luxuriant than this; for the Single Ayrshire, and that semi-double variety, known as the Double White, will often make shoots in one season, twenty to thirty feet in length. Several of our prettiest varieties have been raised from seed by Mr. Martin, of Rose Angle, Dundee ; but the first in the Catalogue, the Ayrshire Queen, the only dark Ayrshire Rose known, was originated by myself in 1835, from the Blush Ayrshire, impregnated with the Tuscany Rose. But one seed germinated, and the plant produced has proved a complete hybrid. Its flowers are of the same shape, and not more double than those of the Blush Ayrshire, its female parent; but they have all the dark purplish crimson of the Tuscany Rose. It has lost a portion of the vigorous climbing habit of the Ayrshire, but yet makes an excellent pillar rose. Till we can get a dark Ayrshire Rose, double as a Ranunculus, it will be acceptable. The Double Blush, or Double Red of some catalogues, is a pretty early rose, a vigorous climber, and as a standard forms a beautiful umbrella-shaped tree. Bennet's Seedling * is a new variety found growing among some briars, by a gardener, of the name of Bennet, in Nottinghamshire. It is said to be a very pretty double and fragrant rose. Dundee Rambler is the most double, and one of

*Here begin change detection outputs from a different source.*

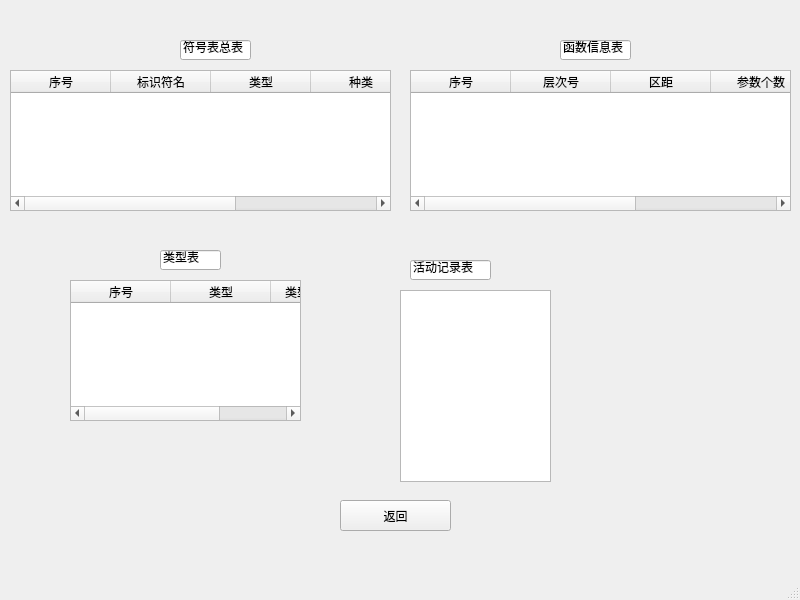
First picture: the form in symtable.ui, repository lh2080028463/Compiler, before the edit.
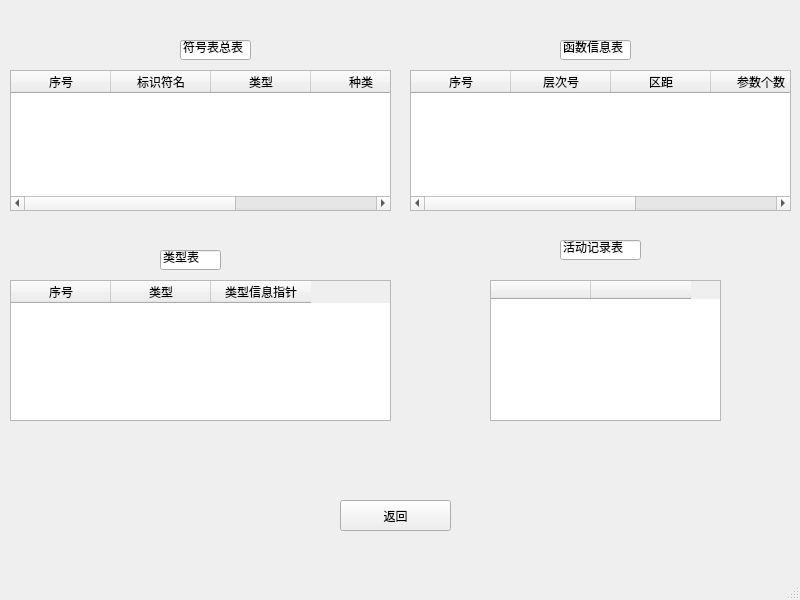
Second picture: the form after the edit.

Diff of the .ui file:
```diff
--- a/symtable.ui
+++ b/symtable.ui
@@ -30,12 +30,22 @@
    <widget class="QTableWidget" name="VALL">
     <property name="geometry">
      <rect>
-      <x>400</x>
-      <y>290</y>
-      <width>151</width>
-      <height>192</height>
+      <x>490</x>
+      <y>280</y>
+      <width>231</width>
+      <height>141</height>
      </rect>
     </property>
+    <column>
+     <property name="text">
+      <string> </string>
+     </property>
+    </column>
+    <column>
+     <property name="text">
+      <string> </string>
+     </property>
+    </column>
    </widget>
    <widget class="QLineEdit" name="lineEdit_2">
     <property name="geometry">
@@ -53,8 +63,8 @@
    <widget class="QLineEdit" name="lineEdit_4">
     <property name="geometry">
      <rect>
-      <x>410</x>
-      <y>260</y>
+      <x>560</x>
+      <y>240</y>
       <width>81</width>
       <height>20</height>
      </rect>
@@ -101,9 +111,9 @@
    <widget class="QTableWidget" name="TAPEL">
     <property name="geometry">
      <rect>
-      <x>70</x>
+      <x>10</x>
       <y>280</y>
-      <width>231</width>
+      <width>381</width>
       <height>141</height>
      </rect>
     </property>
```
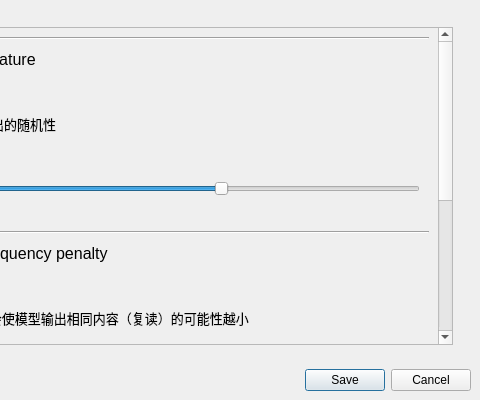
CodeCCsky/chatWithQing, file asset/GUI/xml/setting.ui: the form before one commit; both pictures show x 330 to 810 and y 0 to 400 of the 810 by 400 pixel window.
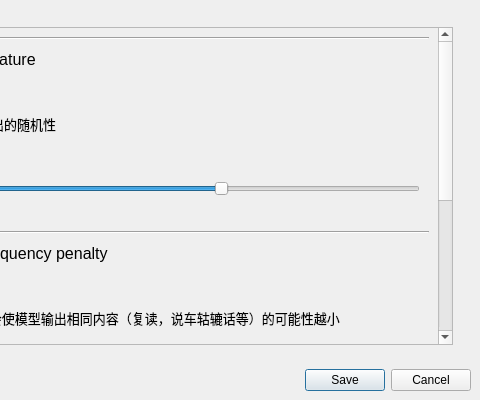
The form after the commit. The open tabs and pages were chosen to show the change.

Commit message: 调整模型参数，模型输出理论上会更好

Patch:
```diff
--- a/asset/GUI/xml/setting.ui
+++ b/asset/GUI/xml/setting.ui
@@ -354,7 +354,7 @@
               <property name="geometry">
                <rect>
                 <x>0</x>
-                <y>0</y>
+                <y>-235</y>
                 <width>531</width>
                 <height>550</height>
                </rect>
@@ -429,7 +429,7 @@
                <item>
                 <widget class="QLabel" name="frequencyPenaltyLabel">
                  <property name="text">
-                  <string>&lt;html&gt;&lt;head/&gt;&lt;body&gt;&lt;p&gt;&lt;span style=&quot; font-size:12pt;&quot;&gt;频率惩罚 frequency penalty&lt;/span&gt;&lt;/p&gt;&lt;p&gt;&lt;span style=&quot; font-size:10pt;&quot;&gt;范围：-2 ~ 2&lt;/span&gt;&lt;/p&gt;&lt;p&gt;&lt;span style=&quot; font-size:10pt;&quot;&gt;0 以上时越高会使模型输出相同内容（复读）的可能性越小&lt;/span&gt;&lt;/p&gt;&lt;p&gt;&lt;span style=&quot; font-size:10pt;&quot;&gt;默认为 0&lt;/span&gt;&lt;/p&gt;&lt;/body&gt;&lt;/html&gt;</string>
+                  <string>&lt;html&gt;&lt;head/&gt;&lt;body&gt;&lt;p&gt;&lt;span style=&quot; font-size:12pt;&quot;&gt;频率惩罚 frequency penalty&lt;/span&gt;&lt;/p&gt;&lt;p&gt;&lt;span style=&quot; font-size:10pt;&quot;&gt;范围：-2 ~ 2&lt;/span&gt;&lt;/p&gt;&lt;p&gt;&lt;span style=&quot; font-size:10pt;&quot;&gt;0 以上时越高会使模型输出相同内容（复读，说车轱辘话等）的可能性越小&lt;/span&gt;&lt;/p&gt;&lt;p&gt;&lt;span style=&quot; font-size:10pt;&quot;&gt;默认为 0.3&lt;/span&gt;&lt;/p&gt;&lt;/body&gt;&lt;/html&gt;</string>
                  </property>
                 </widget>
                </item>
```
Left out of the diff: 4 changed lines with no effect on the pictures. The commit also changes 7 other files.
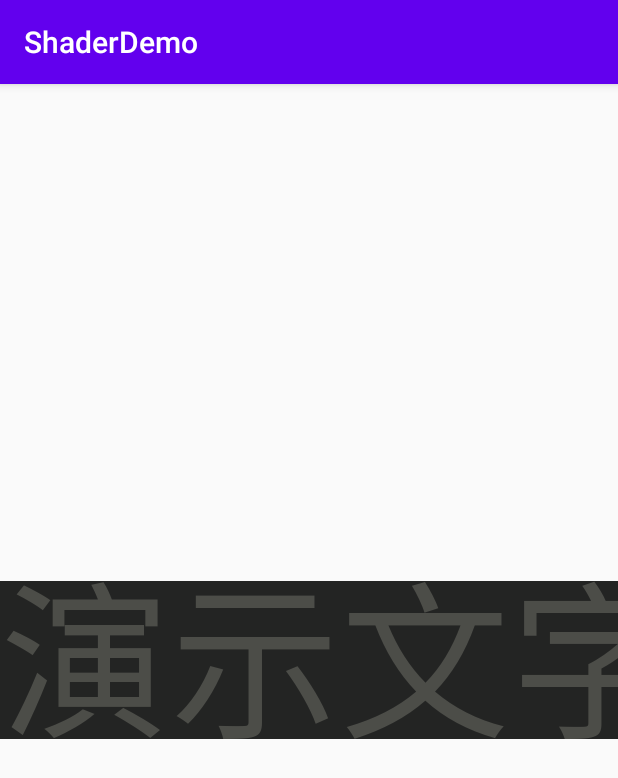
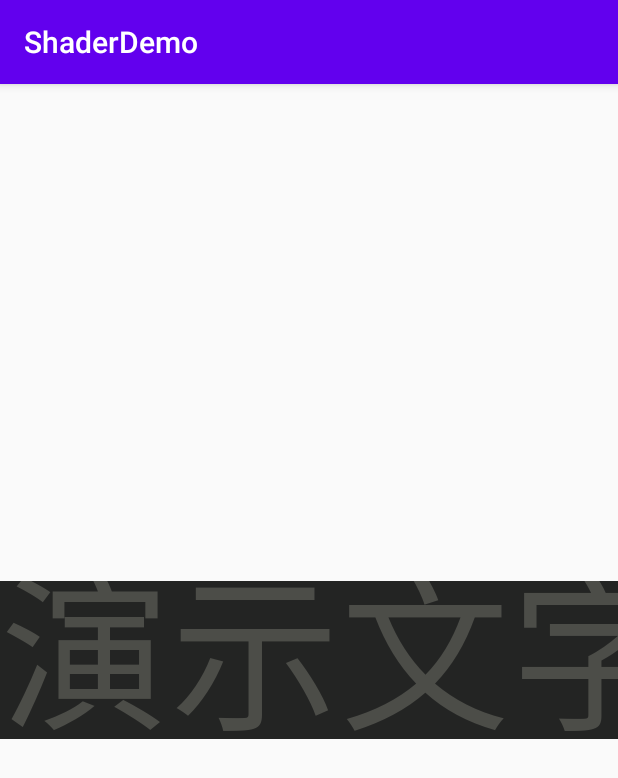
Before and after one commit to mhgd3250905/Android-notes, an Android app: the screen it shows after launch (MainActivity), on a phone screen of 412 x 824 dp. Shown: the top 778 px of the screen. Run offline under Robolectric (Android 15) with nearby library versions, the light colour scheme and no system bars.

Commit message:
1.完善自定义TextView的学习

```diff
--- a/ViewStudy/ShaderDemo/app/src/main/java/com/example/shaderdemo/ShaderTextView.java
+++ b/ViewStudy/ShaderDemo/app/src/main/java/com/example/shaderdemo/ShaderTextView.java
@@ -12,12 +12,15 @@ import android.graphics.Rect;
 import android.graphics.Shader;
 import android.text.TextPaint;
 import android.util.AttributeSet;
+import android.util.Log;
 import android.view.View;
 
 import androidx.annotation.Nullable;
 
 @SuppressLint("AppCompatCustomView")
 public class ShaderTextView extends View {
+    private static final String TAG = "ShaderTextView";
+
     private Paint paint;
     int offset = 0;
     LinearGradient linearGradient;
@@ -114,8 +117,9 @@ public class ShaderTextView extends View {
 
         //计算基线
         Paint.FontMetricsInt fontMetricsInt = paint.getFontMetricsInt();
-        int dy=(fontMetricsInt.bottom-fontMetricsInt.top)/2-fontMetricsInt.bottom;
+        int dy=(fontMetricsInt.descent-fontMetricsInt.ascent)/2-fontMetricsInt.descent;
         int baseLine=getHeight()/2+dy;
+        Log.d(TAG, "baseLine: "+baseLine);
         int x=getPaddingLeft();
         //x: 开始的位置 y: 基线
         canvas.drawText(text, x, baseLine, paint);
```
Also changed, not shown: 3 other files.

• Rosa Thoresbyana of the Floricultural Cabinet.

the best in this division; it blooms in very large clusters, much in the Noisette fashion, and is truly a desirable rose. Elegans, or the Double White, is one of our oldest varieties; its flowers are semi-double, and, individually, not pretty, as their petals in hot weather are very flaccid; but then it blooms in such large clusters, and grows so vigorously, that it forms an admirable Wilderness Rose. Jessica is a pretty, delicate pink variety, distinct and good. Rose Angle Blush is like Jessica in its colour, but is much more luxuriant in its habit. I am sure that this rose in strong soils will make shoots in one season more than twenty feet in length.

Lovely Rambler, or the Crimson Ayrshire, is too semi-double, and its petals too flaccid, to be much esteemed; it is mentioned here to prevent its two imposing names from misleading the amateur. Myrrh-scented: this name has been applied to two or three roses having the same peculiar scent; this variety has semidouble flowers of a creamy blush. Queen of the Belgians is a fine rose, with very double flowers, of a pure white; this is a most vigorous climber, soon forming a pillar fifteen or twenty feet high. Ruga is now a well-known variety, said to be a hybrid, between the Tea-scented China Rose, and the common Ayrshire; it is a most beautiful and fragrant rose.


« PreviousContinue »